"That's always been the biggest jumping spot for college kids coming into NFL -- they just hadn't played against those kinds of offenses. The younger players are much more at home playing against these wide-open offenses."
Wheaton, a third-round pick from Oregon State, will begin the season as the fourth receiver, but he is so advanced with his route running and understanding of the offense that the Steelers will find ways to get him on the field. They will use even more four-wide receiver sets this season, something that was a rarity last season with Todd Haley.
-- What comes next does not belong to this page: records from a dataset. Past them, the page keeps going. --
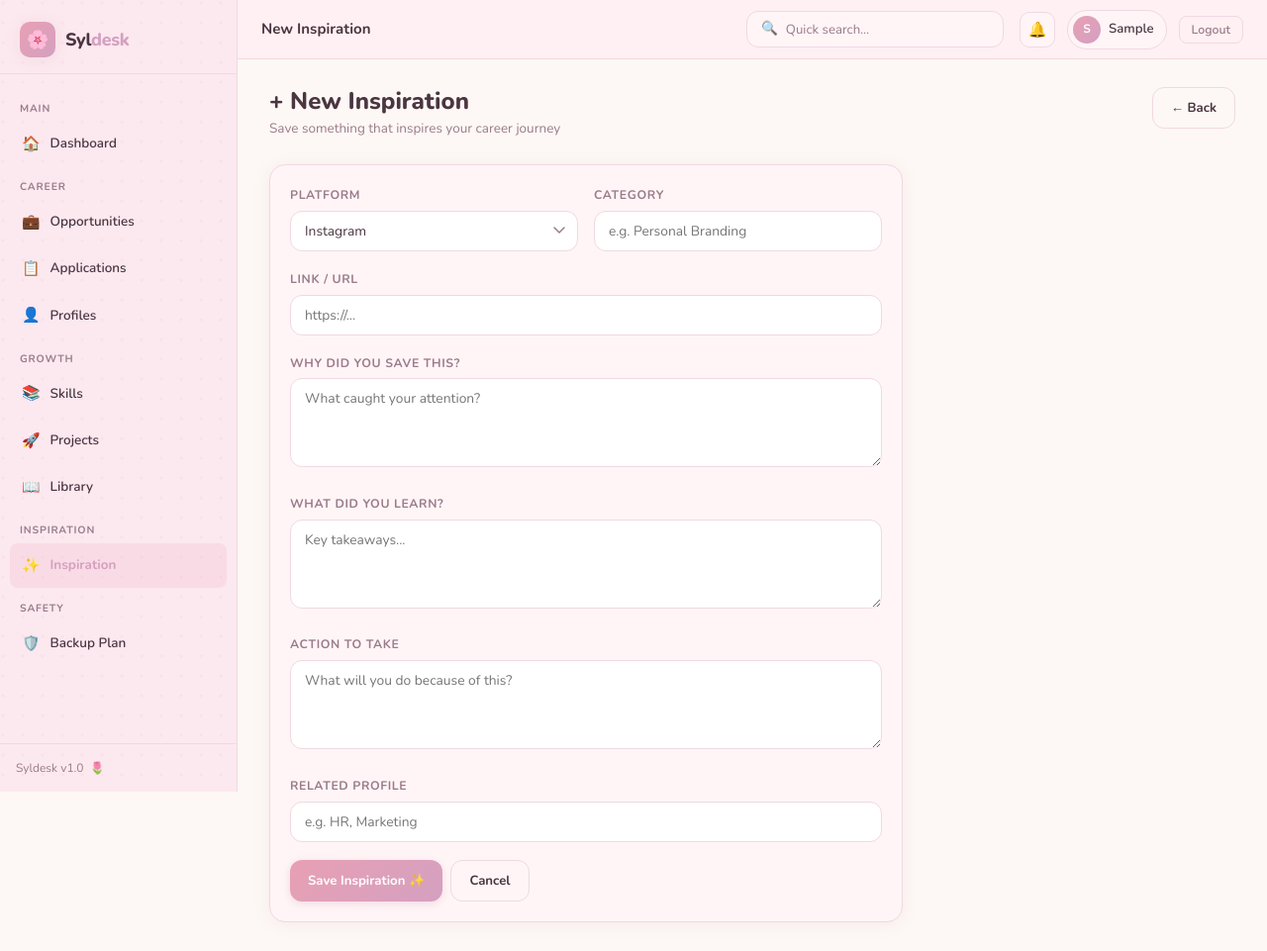
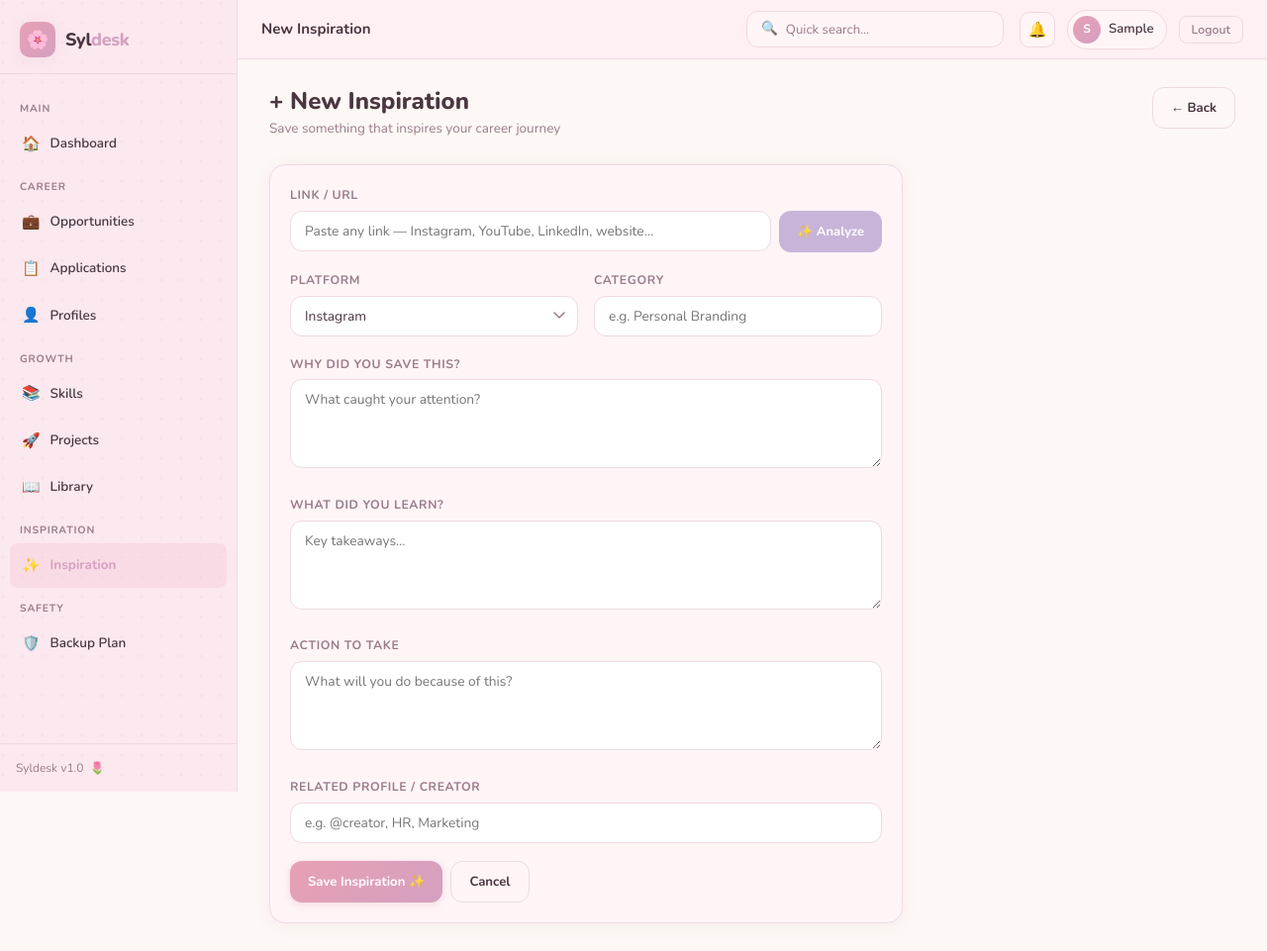
Before and after one commit to sylvia07pfl/Syldesk, a Flask app: page /inspiration/new in a window 1280 px wide. Shown: the whole page at 99% size. Before the commit the page ends 932 px from the top, so only its background shows below. Run offline with Flask 3, Linux system fonts and the light colour scheme; the visitor is signed in with stand-in values (Sample User, id 1); data that the repository does not hold is empty.

Commit message:
Add AI Analyze Link feature to Inspiration module
- New POST /inspiration/analyze JSON endpoint
- Detects platform from URL (Instagram, YouTube, LinkedIn, Twitter, Article, Website)
- Extracts creator handle (@username, channel name, LinkedIn name)
- Suggests category, why_saved, what_learned, action_to_take, related_profile
- Covers 18 domain keywords (internshala, coursera, hbr, github, etc.)
- Analyze button in form auto-fills empty fields with lavender flash animation
- Shows summary banner: Detected: <platform> content from <handle>
- Never overwrites fields the user has already filled
- No external API or new dependencies (stdlib urllib.parse + re only)

```diff
--- a/app/inspiration/routes.py
+++ b/app/inspiration/routes.py
@@ -1,8 +1,10 @@
-from flask import render_template, redirect, url_for, flash, request
+from flask import render_template, redirect, url_for, flash, request, jsonify
 from flask_login import login_required, current_user
 from app.inspiration import inspiration
 from app.models import InspirationItem
 from app import db
+import re
+from urllib.parse import urlparse
 
 
 @inspiration.route("/")
@@ -74,3 +76,177 @@ def _populate(item, form):
     item.what_learned = form.get("what_learned", "").strip()
     item.action_to_take = form.get("action_to_take", "").strip()
     item.related_profile = form.get("related_profile", "").strip()
+
+
+# ---------------------------------------------------------------------------
+# Analyze endpoint — returns JSON suggestions for a given URL, no external API
+# ---------------------------------------------------------------------------
+
+_PLATFORM_RULES = [
+    (r"instagram\.com",   "Instagram"),
+    (r"youtube\.com|youtu\.be", "YouTube"),
+    (r"linkedin\.com",    "LinkedIn"),
+    (r"twitter\.com|x\.com", "Twitter"),
+]
+
+_CATEGORY_HINTS = {
+    "instagram":  "Personal Branding",
+    "youtube":    "Learning Resource",
+    "linkedin":   "Professional Networking",
+    "twitter":    "Industry Insights",
+    "medium":     "Article / Blog",
+    "substack":   "Newsletter",
+    "coursera":   "Online Course",
+    "udemy":      "Online Course",
+    "notion":     "Productivity",
+    "github":     "Tech / Projects",
+    "figma":      "Design",
+    "canva":      "Design",
+    "hbr":        "Business Strategy",
+    "forbes":     "Business Strategy",
+    "naukri":     "Job Search",
+    "internshala": "Internship",
+    "unstop":     "Competitions",
+    "youthop":    "Opportunities",
+}
+
+_PROFILE_HINTS = {
+    "instagram":   "Personal Branding",
+    "linkedin":    "HR / Consulting",
+    "youtube":     "General Learning",
+    "coursera":    "MBA / Consulting",
+    "udemy":       "Skill Building",
+    "github":      "Tech Portfolio",
+    "hbr":         "Consulting",
+    "naukri":      "HR",
+    "internshala": "Internship",
+}
+
+_WHY_TEMPLATES = {
+    "Instagram":  "Saved because this Instagram content showcased a real-world career strategy worth studying.",
+    "YouTube":    "Saved because this video explains a concept or skill directly relevant to my career goals.",
+    "LinkedIn":   "Saved because this post contains professional insight or a networking opportunity worth following up on.",
+    "Twitter":    "Saved because this thread shares a timely industry perspective I want to reference later.",
+    "Article":    "Saved because this article covers a topic that deepens my understanding of my target domain.",
+    "Website":    "Saved because this resource is directly relevant to my current career-building focus.",
+}
+
+_LEARNED_TEMPLATES = {
+    "Instagram":  "Observed how professionals present their personal brand on social media and what resonates with audiences.",
+    "YouTube":    "Gained a structured walkthrough of a skill, framework, or career concept I can apply immediately.",
+    "LinkedIn":   "Understood a professional's journey, career move, or strategic insight that I can learn from.",
+    "Twitter":    "Captured a concise industry opinion or trend that is shaping the space I want to enter.",
+    "Article":    "Absorbed a detailed breakdown of a concept, case study, or best practice in my target area.",
+    "Website":    "Discovered a tool, resource, or reference that fills a gap in my current knowledge.",
+}
+
+_ACTION_TEMPLATES = {
+    "Instagram":  "Follow this creator, study their content strategy, and apply one idea to my own profile this week.",
+    "YouTube":    "Watch fully, take notes, and identify one skill or action point to implement within 7 days.",
+    "LinkedIn":   "Connect with the author, save their profile, and engage with their next post meaningfully.",
+    "Twitter":    "Follow the author, bookmark this thread, and revisit it before my next application round.",
+    "Article":    "Read end-to-end, highlight key sections, and add key takeaways to my study notes.",
+    "Website":    "Explore the resource thoroughly and determine one actionable step to integrate into my workflow.",
+}
+
+
+def _detect_platform(url: str) -> str:
+    for pattern, name in _PLATFORM_RULES:
+        if re.search(pattern, url, re.I):
+            return name
+    parsed = urlparse(url)
+    host = parsed.netloc.lower().lstrip("www.")
+    if host.endswith(".com") or host.endswith(".org") or host.endswith(".in"):
+        return "Article" if any(k in host for k in ("medium", "substack", "blog", "news", "hbr", "forbes")) else "Website"
+    return "Website"
+
+
+def _extract_handle(url: str, platform: str) -> str:
+    """Best-effort extraction of a username/channel from the URL path."""
+    try:
+        path = urlparse(url).path.strip("/")
+        parts = [p for p in path.split("/") if p]
+        if not parts:
+            return ""
+        if platform == "Instagram":
+            return f"@{parts[0]}" if parts else ""
+        if platform == "YouTube":
+            # /channel/UCxxx or /@handle or /c/handle or /user/handle
+            if len(parts) >= 2 and parts[0] in ("channel", "c", "user"):
+                return parts[1]
+            if parts[0].startswith("@"):
+                return parts[0]
+            return parts[0] if len(parts) == 1 else ""
+        if platform == "LinkedIn":
+            if len(parts) >= 2 and parts[0] in ("in", "company", "school"):
+                return parts[1].replace("-", " ").title()
+            return ""
+        if platform == "Twitter":
+            return f"@{parts[0]}" if parts else ""
+    except Exception:
+        pass
+    return ""
+
+
+def _category_for(url: str, platform: str) -> str:
+    low = url.lower()
+    for keyword, cat in _CATEGORY_HINTS.items():
+        if keyword in low:
+            return cat
+    return {
+        "Instagram": "Personal Branding",
+        "YouTube":   "Learning Resource",
+        "LinkedIn":  "Professional Networking",
+        "Twitter":   "Industry Insights",
+        "Article":   "Article / Blog",
+    }.get(platform, "General")
+
+
+def _related_profile_for(url: str, platform: str) -> str:
+    low = url.lower()
+    for keyword, profile in _PROFILE_HINTS.items():
+        if keyword in low:
+            return profile
+    return {
+        "Instagram": "Personal Branding",
+        "LinkedIn":  "HR / Consulting",
+        "YouTube":   "General Learning",
+    }.get(platform, "General")
+
+
+@inspiration.route("/analyze", methods=["POST"])
+@login_required
+def analyze():
+    """Return AI-style field suggestions for a pasted URL."""
+    data = request.get_json(silent=True) or {}
+    url = (data.get("url") or "").strip()
+
+    if not url:
+        return jsonify({"error": "No URL provided"}), 400
+
+    platform = _detect_platform(url)
+    handle   = _extract_handle(url, platform)
+    category = _category_for(url, platform)
+    related  = _related_profile_for(url, platform)
+
+    # Build a short summary line from the URL itself
+    parsed = urlparse(url)
+    host = parsed.netloc.lstrip("www.")
+    path_hint = parsed.path.strip("/").split("/")[0] if parsed.path.strip("/") else ""
+    if handle:
+        summary = f"{platform} content from {handle} on {host}."
+    elif path_hint:
+        label = path_hint.replace("-", " ").replace("_", " ").title()
+        summary = f'{platform} resource: "{label}" from {host}.'
+    else:
+        summary = f"{platform} resource from {host}."
+
+    return jsonify({
+        "platform":       platform,
+        "category":       category,
+        "why_saved":      _WHY_TEMPLATES.get(platform, _WHY_TEMPLATES["Website"]),
+        "what_learned":   _LEARNED_TEMPLATES.get(platform, _LEARNED_TEMPLATES["Website"]),
+        "action_to_take": _ACTION_TEMPLATES.get(platform, _ACTION_TEMPLATES["Website"]),
+        "related_profile": handle or related,
+        "summary":        summary,
+    })
--- a/app/templates/inspiration/form.html
+++ b/app/templates/inspiration/form.html
@@ -12,7 +12,34 @@
 </div>
 
 <div class="card" style="max-width:640px;">
-  <form method="POST">
+  <form method="POST" id="inspiration-form">
+
+    <!-- ── Link row with Analyze button ── -->
+    <div class="form-group">
+      <label class="form-label" for="link">Link / URL</label>
+      <div style="display:flex;gap:8px;align-items:center;">
+        <input class="form-control" type="url" id="link" name="link"
+               value="{{ item.link or '' if item else '' }}"
+               placeholder="Paste any link — Instagram, YouTube, LinkedIn, website…"
+               style="flex:1;">
+        <button type="button" id="analyze-btn"
+                style="white-space:nowrap;padding:0 18px;height:42px;border-radius:var(--radius-input);
+                       background:var(--lavender);border:none;color:#fff;font-family:inherit;
+                       font-size:13px;font-weight:700;cursor:pointer;transition:opacity .2s;
+                       display:flex;align-items:center;gap:6px;">
+          <span id="analyze-spinner" style="display:none;">⏳</span>
+          <span id="analyze-label">✨ Analyze</span>
+        </button>
+      </div>
+      <!-- summary banner — shown after analysis -->
+      <div id="analyze-summary"
+           style="display:none;margin-top:8px;padding:10px 14px;border-radius:10px;
+                  background:var(--surface);border:1px solid var(--border);
+                  font-size:13px;color:var(--muted);line-height:1.5;">
+      </div>
+    </div>
+
+    <!-- ── Platform + Category row ── -->
     <div class="form-row">
       <div class="form-group">
         <label class="form-label" for="platform">Platform</label>
@@ -25,14 +52,11 @@
       <div class="form-group">
         <label class="form-label" for="category">Category</label>
         <input class="form-control" type="text" id="category" name="category"
-               value="{{ item.category or '' if item else '' }}" placeholder="e.g. Personal Branding">
+               value="{{ item.category or '' if item else '' }}"
+               placeholder="e.g. Personal Branding">
       </div>
     </div>
-    <div class="form-group">
-      <label class="form-label" for="link">Link / URL</label>
-      <input class="form-control" type="url" id="link" name="link"
-             value="{{ item.link or '' if item else '' }}" placeholder="https://...">
-    </div>
+
     <div class="form-group">
       <label class="form-label" for="why_saved">Why did you save this?</label>
       <textarea class="form-control" id="why_saved" name="why_saved"
@@ -41,7 +65,7 @@
     <div class="form-group">
       <label class="form-label" for="what_learned">What did you learn?</label>
       <textarea class="form-control" id="what_learned" name="what_learned"
-                placeholder="Key takeaways...">{{ item.what_learned or '' if item else '' }}</textarea>
+                placeholder="Key takeaways…">{{ item.what_learned or '' if item else '' }}</textarea>
     </div>
     <div class="form-group">
       <label class="form-label" for="action_to_take">Action to take</label>
@@ -49,14 +73,99 @@
                 placeholder="What will you do because of this?">{{ item.action_to_take or '' if item else '' }}</textarea>
     </div>
     <div class="form-group">
-      <label class="form-label" for="related_profile">Related Profile</label>
+      <label class="form-label" for="related_profile">Related Profile / Creator</label>
       <input class="form-control" type="text" id="related_profile" name="related_profile"
-             value="{{ item.related_profile or '' if item else '' }}" placeholder="e.g. HR, Marketing">
+             value="{{ item.related_profile or '' if item else '' }}"
+             placeholder="e.g. @creator, HR, Marketing">
     </div>
+
     <div class="flex gap-2">
-      <button type="submit" class="btn btn-primary">{{ 'Save Changes' if action == 'Edit' else 'Save Inspiration' }} ✨</button>
+      <button type="submit" class="btn btn-primary">
+        {{ 'Save Changes' if action == 'Edit' else 'Save Inspiration' }} ✨
+      </button>
       <a href="{{ url_for('inspiration.index') }}" class="btn btn-outline">Cancel</a>
     </div>
   </form>
 </div>
+
+<script>
+(function () {
+  const btn      = document.getElementById('analyze-btn');
+  const spinner  = document.getElementById('analyze-spinner');
+  const label    = document.getElementById('analyze-label');
+  const summary  = document.getElementById('analyze-summary');
+
+  const fields = {
+    platform:       document.getElementById('platform'),
+    category:       document.getElementById('category'),
+    why_saved:      document.getElementById('why_saved'),
+    what_learned:   document.getElementById('what_learned'),
+    action_to_take: document.getElementById('action_to_take'),
+    related_profile:document.getElementById('related_profile'),
+  };
+
+  // Highlight a field briefly when it gets filled
+  function flash(el) {
+    el.style.transition = 'background .25s';
+    el.style.background = '#f5eefa';
+    setTimeout(() => { el.style.background = ''; }, 900);
+  }
+
+  btn.addEventListener('click', async function () {
+    const url = document.getElementById('link').value.trim();
+    if (!url) {
+      summary.style.display = 'block';
+      summary.style.color   = 'var(--danger)';
+      summary.textContent   = '⚠️ Please paste a URL first.';
+      return;
+    }
+
+    // Loading state
+    btn.disabled   = true;
+    spinner.style.display = 'inline';
+    label.textContent     = 'Analyzing…';
+    summary.style.display = 'none';
+
+    try {
+      const res  = await fetch('{{ url_for("inspiration.analyze") }}', {
+        method:  'POST',
+        headers: { 'Content-Type': 'application/json' },
+        body:    JSON.stringify({ url }),
+      });
+      const data = await res.json();
+
+      if (data.error) throw new Error(data.error);
+
+      // Fill platform <select>
+      for (const opt of fields.platform.options) {
+        if (opt.value === data.platform) { opt.selected = true; break; }
+      }
+      flash(fields.platform);
+
+      // Fill text fields only when they are empty (don't overwrite user edits)
+      const textFields = ['category','why_saved','what_learned','action_to_take','related_profile'];
+      for (const key of textFields) {
+        if (!fields[key].value.trim()) {
+          fields[key].value = data[key] || '';
+          flash(fields[key]);
+        }
+      }
+
+      // Show summary banner
+      summary.style.display = 'block';
+      summary.style.color   = 'var(--muted)';
+      summary.innerHTML     = `<strong>🔍 Detected:</strong> ${data.summary}`;
+
+    } catch (err) {
+      summary.style.display = 'block';
+      summary.style.color   = 'var(--danger)';
+      summary.textContent   = '⚠️ Could not analyze link. Fill fields manually.';
+    } finally {
+      btn.disabled          = false;
+      spinner.style.display = 'none';
+      label.textContent     = '✨ Analyze';
+    }
+  });
+})();
+</script>
 {% endblock %}
```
"I think with the media and social media the way it is, there's more pressure all the way around [to play rookies] because more things are seen and discussed and talked about ... 24/7 in this day and age," Haley said. "I think you see specific guys come into the league and produce right away and other guys don't do it right away but end up being great players. So I think there's a little different path for everyone involved."
The Titans, who haven't made the playoffs since 2008, are in the same boat. They drafted Alabama guard Chance Warmack in the first round with the intention of rebuilding their offensive line around him. He will start today against the Steelers.
A year ago, the Steelers drafted guard David DeCastro in the first round and made him a starter in training camp. But a gruesome knee injury prevented him from starting the season opener and playing in the first 12 games.
"We felt when we drafted him, he's the kind of guy you can plug in and he'd be ready to play," Munchak said. "That's how we feel about him. He'll have some growing pains, no doubt, but whenever you draft a guy of that caliber or that high in the draft other than a quarterback, those are guys you are assuming can step right in and help your team win. I think there's such a need to win and improve and everyone wants success and no one wants to hear the word rebuilding."
The Steelers have had a number of draft classes where the top four picks have become the foundation of their franchise, sometimes instantly.
Their 1974 draft class ranks among the greatest in NFL history, producing four Hall of Fame players among the top five picks -- Lynn Swann, Jack Lambert, John Stallworth and Mike Webster. But there have been other classes that have had a profound effect, too, even if they didn't measure to the stratospheric standard of 1974.
In 1992, they drafted three players who would become starters -- tackle Leon Searcy, linebacker Levon Kirkland and nose tackle Joel Steed -- in the first three rounds. A year later, they drafted cornerback Deon Figures, linebacker Chad Brown, receiver Andre Hastings and defensive end Kevin Henry in the first four rounds. In 1994, they found four eventual starters in the first four rounds: receiver Charles Johnson, defensive end Brentson Buckner, outside linebacker Jason Gildon and running back Bam Morris.
More recently, they drafted two of their starting linebackers, Lawrence Timmons and LaMarr Woodley, in the first two rounds in 2007; they drafted three eventual starters in the first three rounds in 2009 -- defensive end Ziggy Hood, receiver Mike Wallace and cornerback Keenan Lewis.
But, with the rapid development of this year's top four rookies, and the expectation that has been heaped on them, the 2013 draft class has a chance to be an immediate smash hit for the Steelers.
"When Keenan [Lewis] and Mike Wallace were here, for sure, you knew you had two players right there who came in, stepped in and helped us right away," said cornerback Ike Taylor. "Now we got the possibility of four guys who can come in and help. That's a big plus. You have four possible guys to come in and contribute right away, that's a huge plus for our team."
Even if the old-liners wouldn't always agree.
Gerry Dulac: firstname.lastname@example.org; twitter: @gerrydulac. First Published September 8, 2013 4:00 AM